Problem statement: Report all lines in the records that hold the string "output".

Records to process:
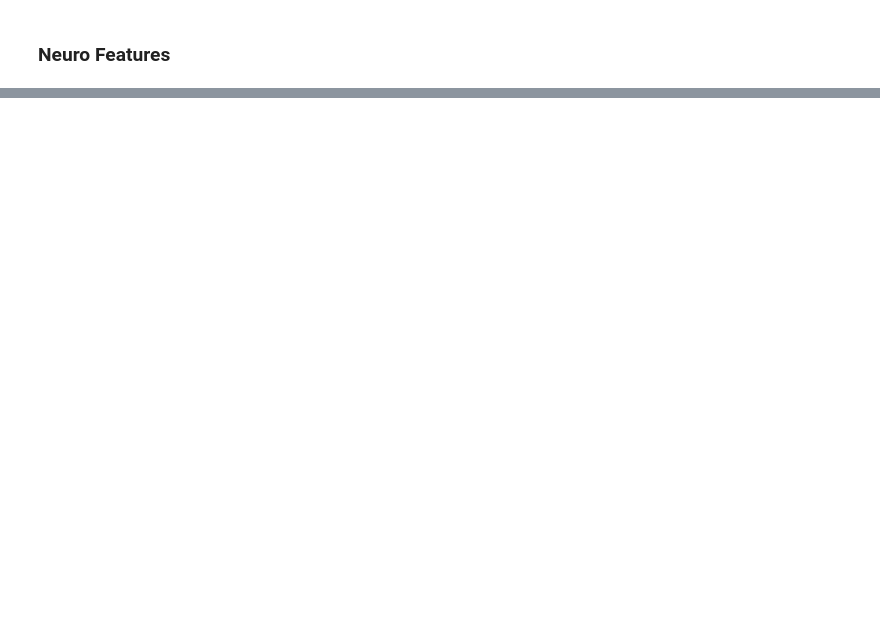
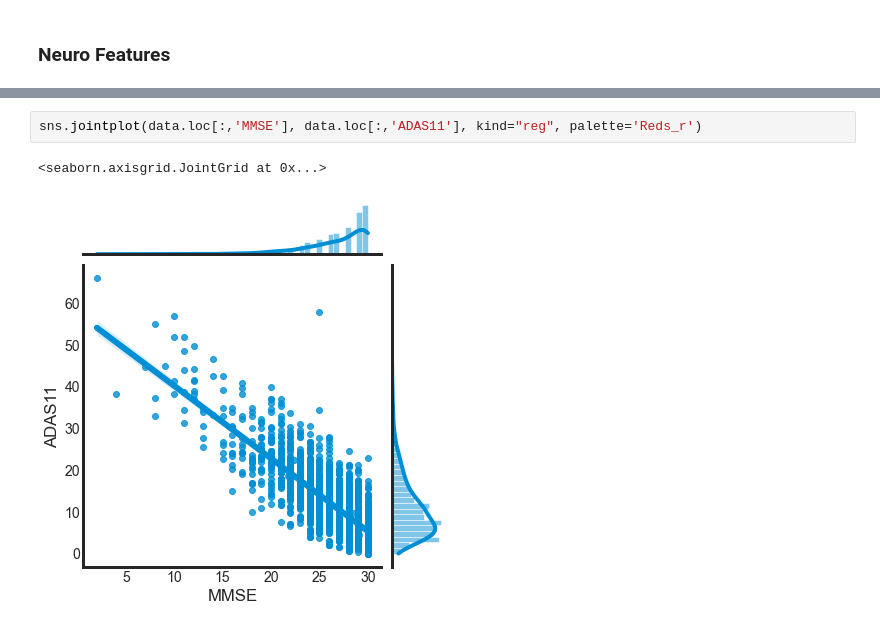
Before and after one commit to umayaaah/xai-for-alzheimer-prediction, a Jupyter notebook: preprocessing/explore-ad-data.ipynb, the cells around one changed output, grey strips where cells are left out. Saved outputs shown, nothing was run; the diff lists cells and outputs as text; blank space fills up the shorter version.

```diff
--- a/preprocessing/explore-ad-data.ipynb
+++ b/preprocessing/explore-ad-data.ipynb
@@ -161,0 +169,5 @@ data = pd.read_csv('/Users/umayah/Documents/uni/Project/code/training/AD_NC/data
+# %%
+sns.jointplot(data.loc[:,'MMSE'], data.loc[:,'ADAS11'], kind="reg", palette='Reds_r')
+# %% [output]
+<seaborn.axisgrid.JointGrid at 0x...>
+[figure, added]
```
Also changed, not shown: parts of 19 cells of this notebook, 3 other files.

Answer for the task:
Before and after one commit to umayaaah/xai-for-alzheimer-prediction, a Jupyter notebook: preprocessing/explore-ad-data.ipynb, the cells around one changed output, grey strips where cells are left out. Saved outputs shown, nothing was run; the diff lists cells and outputs as text; blank space fills up the shorter version.
+# %% [output]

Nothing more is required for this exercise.